Bryce Dessner is one of the most sought-after composers of his generation, with a rapidly expanding catalog of works commissioned by leading ensembles. Known to many as a guitarist with The National, he is also active as a curator – a vital force in the flourishing realm of new creative music. His orchestral, chamber, and vocal compositions have been commissioned by the Los Angeles Philharmonic, Ensemble Intercontemporain, Metropolitan Museum of Art (for the New York Philharmonic), Kronos Quartet, BAM Next Wave Festival, Barbican Centre, Edinburgh International Festival, Sydney Festival, eighth blackbird, So Percussion, New York City Ballet, and many others. He has curated Mountains and Waves at the Barbican, and founded MusicNOW in Cincinnati. Dessner now resides in Paris and has been increasingly active composing for major European ensembles and soloists. Last fall he premiered a new piece entitled Wires commissioned for Ensemble Intercontemporain and Matthias Pintscher, as well as recent solo works for violinists Pekka Kuusisto and Jennifer Koh, and a concerto for renowned pianists Katia and Marielle Labeque.

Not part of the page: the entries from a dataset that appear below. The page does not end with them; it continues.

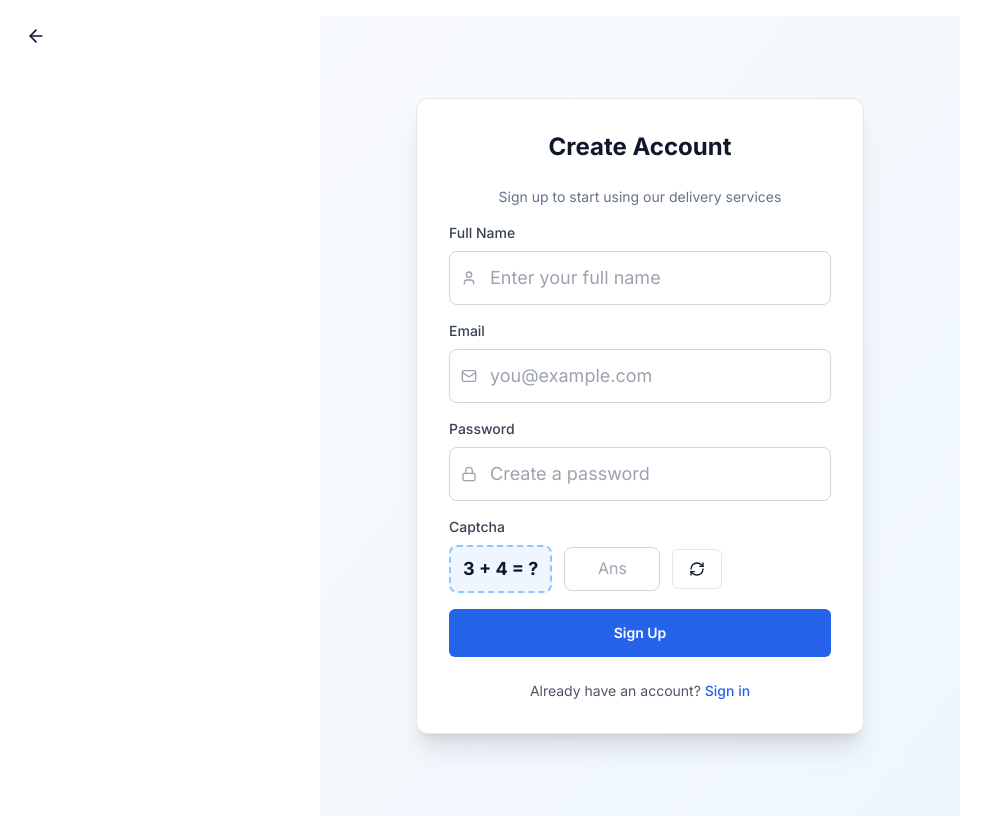
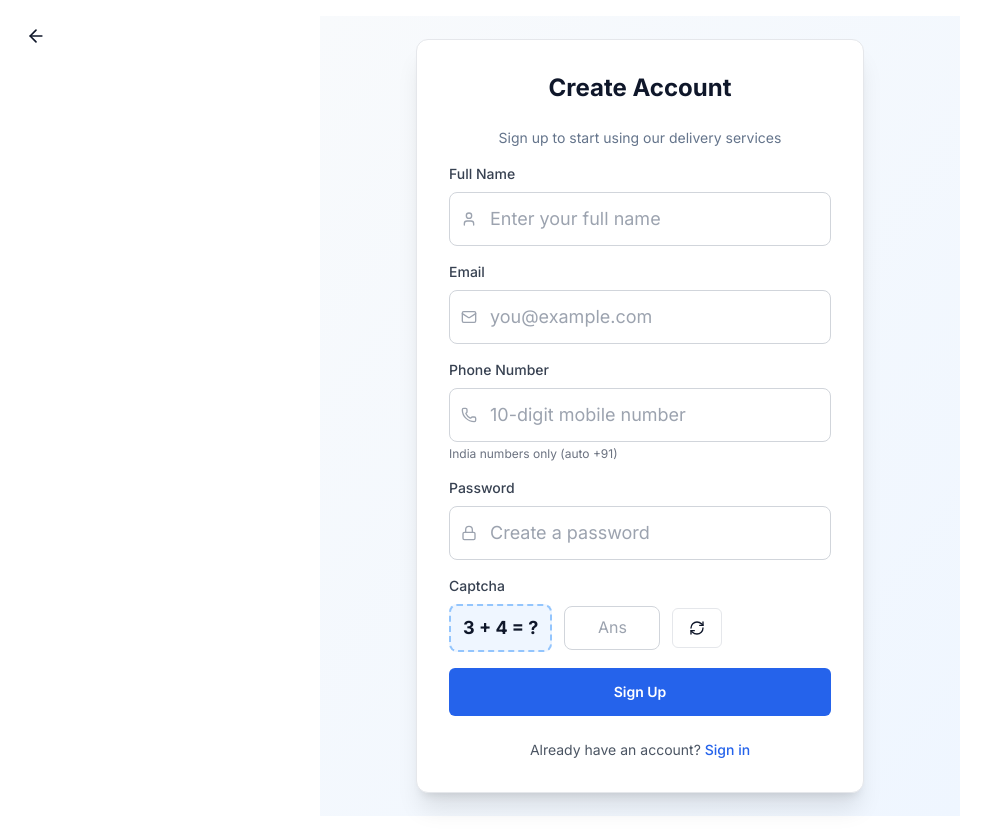
Before and after one commit to bharathakku/userpage, a Next.js app: page /auth/signup in a window 1280 px wide. Shown: the whole page, without its empty margins (0-994 px from the left). Built offline with nearby package versions, Linux system fonts and the light colour scheme; no server answers.

Commit message:
Updated login

```diff
--- a/app/auth/login/page.jsx
+++ b/app/auth/login/page.jsx
@@ -44,10 +44,13 @@ export default function LoginPage() {
     setIsLoading(true)
 
     try {
+      const digits = (email || '').replace(/\D/g, '')
+      const isPhone = /^\d{10}$/.test(digits)
+      const payload = isPhone ? { phone: `+91${digits}`, password } : { email, password }
       const res = await fetch(`${API_BASE_URL}/auth/login`, {
         method: 'POST',
         headers: { 'Content-Type': 'application/json' },
-        body: JSON.stringify({ email, password })
+        body: JSON.stringify(payload)
       })
       const data = await res.json()
       if (!res.ok) throw new Error(data.error || 'Invalid credentials')
@@ -189,20 +192,20 @@ export default function LoginPage() {
                 )}
 
                 <div>
-                  <label className="block text-sm font-medium text-gray-700 mb-2">Email</label>
+                  <label className="block text-sm font-medium text-gray-700 mb-2">Email or Phone</label>
                   {mounted ? (
                     <div className="relative">
                       <Mail className="absolute left-3 top-1/2 transform -translate-y-1/2 h-4 w-4 text-gray-400" />
                       <input
-                        type="email"
-                        autoComplete="email"
+                        type="text"
+                        autoComplete="username"
                         data-lpignore="true"
                         data-1p-ignore="true"
                         data-bwignore="true"
                         value={email}
                         onChange={(e) => setEmail(e.target.value)}
                         className="w-full pl-10 pr-3 py-3 border border-gray-300 rounded-lg focus:outline-none focus:ring-2 focus:ring-blue-500 text-lg"
-                        placeholder="you@example.com"
+                        placeholder="you@example.com or 10-digit phone"
                         required
                       />
                     </div>
--- a/app/auth/signup/page.jsx
+++ b/app/auth/signup/page.jsx
@@ -2,7 +2,7 @@
 
 import { useState } from 'react'
 import { useRouter } from 'next/navigation'
-import { ArrowLeft, User, Mail, Lock, Loader2, AlertCircle, CheckCircle, RefreshCw } from 'lucide-react'
+import { ArrowLeft, User, Mail, Lock, Loader2, AlertCircle, CheckCircle, RefreshCw, Phone } from 'lucide-react'
 import { Button } from '@/components/ui/button'
 import { Card, CardContent, CardDescription, CardHeader, CardTitle } from '@/components/ui/card'
 import Link from 'next/link'
@@ -12,6 +12,7 @@ import { API_BASE_URL } from '@/lib/api/apiClient'
 export default function SignupPage() {
   const [name, setName] = useState('')
   const [email, setEmail] = useState('')
+  const [phone, setPhone] = useState('')
   const [password, setPassword] = useState('')
   const [step, setStep] = useState('details') // keep structure but no OTP step
   const [isLoading, setIsLoading] = useState(false)
@@ -39,6 +40,12 @@ export default function SignupPage() {
       return
     }
 
+    const digits = (phone || '').replace(/\D/g, '')
+    if (!/^\d{10}$/.test(digits)) {
+      setError('Please enter a valid 10-digit mobile number')
+      return
+    }
+
     if (parseInt(captchaAnswer, 10) !== (captchaA + captchaB)) {
       setError('Captcha is incorrect')
       return
@@ -50,7 +57,7 @@ export default function SignupPage() {
       const res = await fetch(`${API_BASE_URL}/auth/signup`, {
         method: 'POST',
         headers: { 'Content-Type': 'application/json' },
-        body: JSON.stringify({ name, email, password, role: 'customer' })
+        body: JSON.stringify({ name, email, phone: `+91${digits}`, password, role: 'customer' })
       })
       const data = await res.json()
       if (!res.ok) throw new Error(data.error || 'Signup failed')
@@ -90,14 +97,11 @@ export default function SignupPage() {
                 </Button>
               </Link>
               <h1 className="text-2xl font-bold">
-                {step === 'details' ? 'Create Account' : 'Verify OTP'}
+                Create Account
               </h1>
             </div>
             <CardDescription>
-              {step === 'details'
-                ? 'Sign up to start using our delivery services'
-                : `We've sent a 6-digit code to ${phoneNumber}`
-              }
+              Sign up to start using our delivery services
             </CardDescription>
           </CardHeader>
           <CardContent>
@@ -147,6 +151,23 @@ export default function SignupPage() {
                       required
                     />
                   </div>
+                </div>
+
+                <div>
+                  <label className="block text-sm font-medium text-gray-700 mb-2">Phone Number</label>
+                  <div className="relative">
+                    <Phone className="absolute left-3 top-1/2 transform -translate-y-1/2 h-4 w-4 text-gray-400" />
+                    <input
+                      type="tel"
+                      inputMode="numeric"
+                      value={phone}
+                      onChange={(e) => setPhone(e.target.value.replace(/\D/g, '').slice(0,10))}
+                      className="w-full pl-10 pr-3 py-3 border border-gray-300 rounded-lg focus:outline-none focus:ring-2 focus:ring-blue-500 text-lg"
+                      placeholder="10-digit mobile number"
+                      required
+                    />
+                  </div>
+                  <p className="text-xs text-gray-500 mt-1">India numbers only (auto +91)</p>
                 </div>
 
                 <div>
```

Dessner’s Réponse Lutosławski was written as an homage to Witold Lutosławskı͛ ’s composition for string orchestra, Musique funèbre. “This was an amazing process of discovering one of the 20th century’s great musical minds and allowing his adventurous spirit to influence my own musical decisions,” Dessner says. “I like to think that his music opened a window in a certain direction for me, or pushed open a door, through which I could then pass and take my journey with the music.”